Selling a Foreclosed Home in Austin TX?

home being sold in foreclosure

Being in danger of losing your home can be a scary situation. You may find yourself in these circumstances for many reasons. Perhaps you’ve recently suffered financial hardship due to illness or losing a job. Maybe you had an adjustable-rate mortgage that has reset to a rate you can no longer afford. However, foreclosure is not your only option, and there are other routes that preserve your credit and help you avoid filing bankruptcy.

When you are falling behind and in financial distress, two of your main options will be foreclosing or quickly selling. If you are facing foreclosure on your home, a short sale can help you avoid foreclosure and get you cash quickly. A short sale occurs when a homeowner facing financial trouble sells his or her house for less than the amount due on the mortgage. This can be a good option in the short term, as it avoids the bad impact on your credit score. Doing the short sale deprives you of the money you deserve. You need to stop foreclosure if possible.
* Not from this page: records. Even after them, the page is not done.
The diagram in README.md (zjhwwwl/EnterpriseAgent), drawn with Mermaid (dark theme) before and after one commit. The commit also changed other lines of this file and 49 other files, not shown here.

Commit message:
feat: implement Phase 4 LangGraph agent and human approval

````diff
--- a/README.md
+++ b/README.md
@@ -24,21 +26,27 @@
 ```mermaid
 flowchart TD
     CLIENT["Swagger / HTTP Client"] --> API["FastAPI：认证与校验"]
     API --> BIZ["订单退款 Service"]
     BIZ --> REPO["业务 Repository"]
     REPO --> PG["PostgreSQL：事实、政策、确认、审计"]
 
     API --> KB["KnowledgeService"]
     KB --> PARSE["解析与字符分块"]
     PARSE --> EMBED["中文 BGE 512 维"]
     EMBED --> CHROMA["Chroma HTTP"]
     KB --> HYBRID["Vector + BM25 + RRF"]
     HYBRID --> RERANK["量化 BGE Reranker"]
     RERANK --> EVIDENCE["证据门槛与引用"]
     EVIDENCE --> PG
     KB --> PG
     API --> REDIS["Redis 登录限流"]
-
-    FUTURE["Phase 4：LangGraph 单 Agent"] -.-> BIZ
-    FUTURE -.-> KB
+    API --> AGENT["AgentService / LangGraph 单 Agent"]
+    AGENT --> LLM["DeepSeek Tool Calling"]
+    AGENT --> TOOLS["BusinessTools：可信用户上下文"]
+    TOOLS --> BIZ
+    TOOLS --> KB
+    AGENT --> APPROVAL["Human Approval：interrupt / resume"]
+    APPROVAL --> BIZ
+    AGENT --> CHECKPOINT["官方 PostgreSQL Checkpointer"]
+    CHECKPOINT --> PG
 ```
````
We Buy Austin Foreclosures buys Austin homes in any condition. We typically close within 1 to 3 business days, so you will not spend much time worrying about your finances. No need to do anything to your house in need of repair before selling – we’ll take care of all that.

We know this can be an overwhelming position to be in, but we are here to help! To stop foreclosure and sell your house fast, reach out to to get the ball rolling.

What is Foreclosure?

foreclosure on house with boards on it

Foreclosure is your mortgage lender taking back your home if you fail to pay.

When you got the mortgage on your home, your home was used as the collateral. There was an agreement between your mortgage lender and yourself. If you did not pay on your home for any reason, there would be consequences. At some point, your lender would repossess your house.

If the mortgage holder default, the lender will try to terminate their connection with them. The longer the mortgage goes unpaid, the worse it is for the lender. It affects their financial standing and credit. That means lenders will try to expedite the process of money reclamation.

There are two types of foreclosure that can fall onto a defaulter.

Nonjudicial Foreclosure

This is the most common type of foreclosure. In this version, the mortgage lender lets the occupant of the home know that they have failed to pay. After this, the lender will notify the resident that they will be selling the home.

This process is only legal if it is included within the contract that a person signs before gaining the mortgage from the lender. If a mortgage lender attempts to foreclose on the house without a specific stipulation knows as the of their rights to do so within a pre-existing contract, they are performing illegal acts.

This stipulation is known as a power of sale clause. In clear terms, the power of sale clause specifically states that, if a person defaults on their house payments, they can sell the home to repay the mortgage debt.

Judicial Foreclosure

This foreclosure is less frequent and with good reason. If a mortgage lender does not include a power of sale clause in the contract, the only way that they can foreclose on a home is under the supervision of a court. While more companies (and clients) participate in non-judicial mortgages, almost every state requires the judicial foreclosure system to exist. Similarly, the stipulations for judicial foreclosure requirements vary from state to state.

Within the confines of the court, the lender is required to sue the borrower. Once there, the court will rule who is at fault (typically the borrower) and require the borrower to pay. The lender will then proceed to auction the house.

Judicial foreclosure is much rarer because of the financial cost. Any borrower who has a lawsuit brought against them can usually not afford the cost of litigation. Therefore, non-judicial foreclosure is built into the contract of a mortgage prior to mortgage signing. It is simply easier for all parties to avoid litigation as much as possible.

What Happens After Foreclosure

Upon foreclosure, several things happen. Most notably, the borrowers must leave the area that has been foreclosed. They have defaulted on their payment, so they are no longer entitled to live in the house. When clients refuse to leave, mortgage lenders can evict borrowers, forcibly removing people from their homes.

Once evicted, the borrower must gather funds, find another living space, or declare bankruptcy. There is little help offered to those that have been foreclosed upon. Since the housing bubble burst, some mortgage lenders have been encouraged to renegotiate mortgage terms instead of foreclosing. While this has been more and more popular, defaulting borrowers still run the risk of losing their house. wants to make sure none of this happens to you. You are better than your financial state. If you want to sell your house, contact us now so we can get you back on your feet.